Geri Halliwell, the artist formerly known as Ginger Spice, is
becoming a regular at Mavericks games in Dallas. Halliwell first
appeared courtside in early November, wearing point guard Steve
Nash's number 13 jersey. She returned for the Nov. 25 game
against the Nuggets and was later spotted with Nash in a
restaurant. Nash says the two are friends and have plans to see
each other again....

Producer Jerry Bruckheimer is reportedly close to a deal with
ABC to turn the film Remember the Titans into a weekly series.
No word on casting....

In addition to producing the Super Bowl XXXV halftime show for
CBS, MTV will create much of the pregame programming. Already
scheduled: a special edition of TRL, the music channel's most
popular show, rechristened for the event with the ungainly title
of CBS Sports Presents: MTV's TRL @ The Super Bowl.

B/W PHOTO: SIMON BRUTY COMRADES IN ARMOR The players' amateurism sets this rivalry apart.









BURN [n.] Playing time, usually in basketball (e.g., "I've got to
get some burn tonight"). Origin unknown, though Syracuse senior
guard Allen Griffin, who grew up in Brooklyn, notes that the term
has been used for some time on New York City's playground courts.

Go Figure

Percent of Spain's fighting bulls that are drugged before
entering the ring to make them less dangerous, according to
scientists at Salamanca University.
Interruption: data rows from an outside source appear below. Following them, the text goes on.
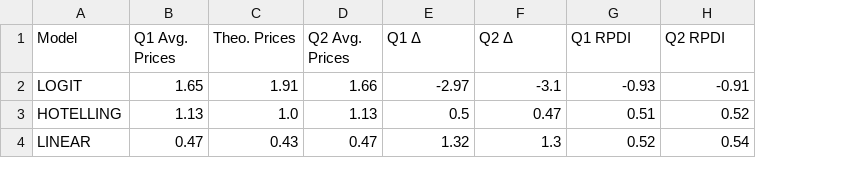
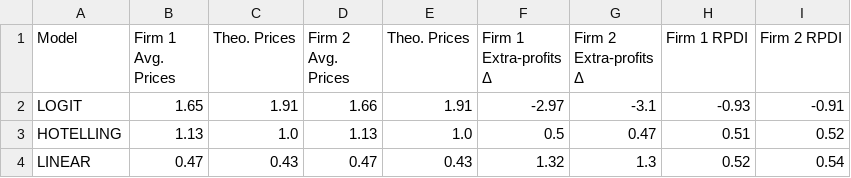
Before and after one commit to Aheer-Sravon/Pricing-Competition, a CSV file: q_vs_q/results/q_vs_q_schemeC.csv, drawn as a sheet; addresses are those after the commit; the diff names each change by its address in the sheet, - before the commit and + after, or states it on an @@ line.

```diff
--- a/q_vs_q/results/q_vs_q_schemeC.csv
+++ b/q_vs_q/results/q_vs_q_schemeC.csv
+column E (Theo. Prices), rows 2-4: 1.91 | 1.0 | 0.43
-B1: Q1 Avg. Prices
+B1: Firm 1 Avg. Prices
-D1: Q2 Avg. Prices
+D1: Firm 2 Avg. Prices
-F1: Q1 Δ
+F1: Firm 1 Extra-profits Δ
-G1: Q2 Δ
+G1: Firm 2 Extra-profits Δ
-H1: Q1 RPDI
+H1: Firm 1 RPDI
-I1: Q2 RPDI
+I1: Firm 2 RPDI
```
Also changed, not shown: 11 other files.
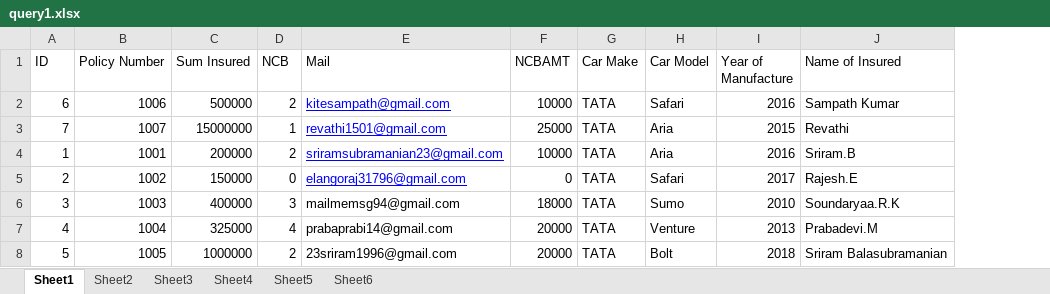
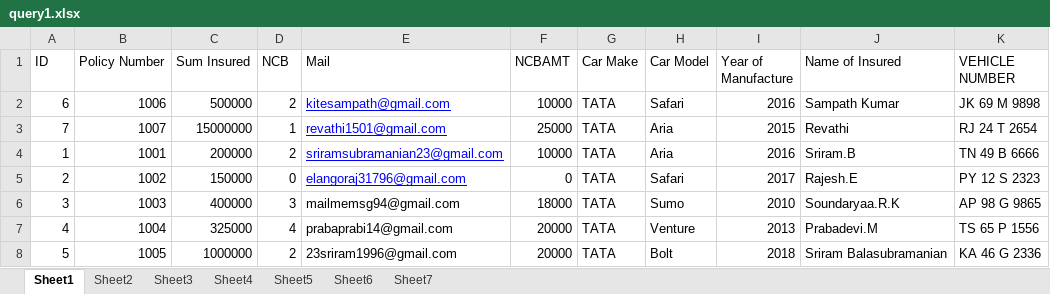
Before and after one commit to sriram23/Insurance-Claim-Automation-System, an Excel workbook: InsuranceClaimAutomation - UiPATH/query1.xlsx, sheet Sheet1, drawn as a sheet; values as stored, in another font and other column widths than the file's, no borders; the diff names each change by its address in the sheet, - before the commit and + after, or states it on an @@ line.

```diff
--- a/InsuranceClaimAutomation - UiPATH/query1.xlsx (sheet Sheet1)
+++ b/InsuranceClaimAutomation - UiPATH/query1.xlsx (sheet Sheet1)
+sheet tab: Sheet7
+column K (VEHICLE NUMBER), rows 2-8: JK 69 M 9898 | RJ 24 T 2654 | TN 49 B 6666 | PY 12 S 2323 | AP 98 G 9865 | TS 65 P 1556 | KA 46 G 2336
```
Also changed, not shown: sheet Sheet6, sheet Sheet4, 4 other files.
Top sale price from Nov. 9 to Nov. 18 on eBay for Saints
quarterback Aaron Brooks's rookie card.

Top sale price for Brooks's rookie card since Nov. 19, when
Brooks replaced the injured Jeff Blake as New Orleans's No. 1

Tons of dog food donated by defunct e-tailer to mushers
in Alaska, where the collapse of the salmon run on the Yukon
River has depleted the traditional food supply for sled dogs.

Length, in hours, of CBS's pregame programming for Super Bowl

This Week's Sign of the Apocalypse

For $195, visitors to the official website of Maple Leafs
enforcer Tie Domi can buy a three-picture sequence showing Domi
knocking out the Rangers' Ulf Samuelsson with a sucker punch
that earned Domi an eight-game suspension in 1995.

They Said It

On the steroid suspension of Don MacLean, a 6'10", 235-pound
Heat forward who played with Barkley in Rockets camp in '99: "I
saw him naked. He's not on steroids."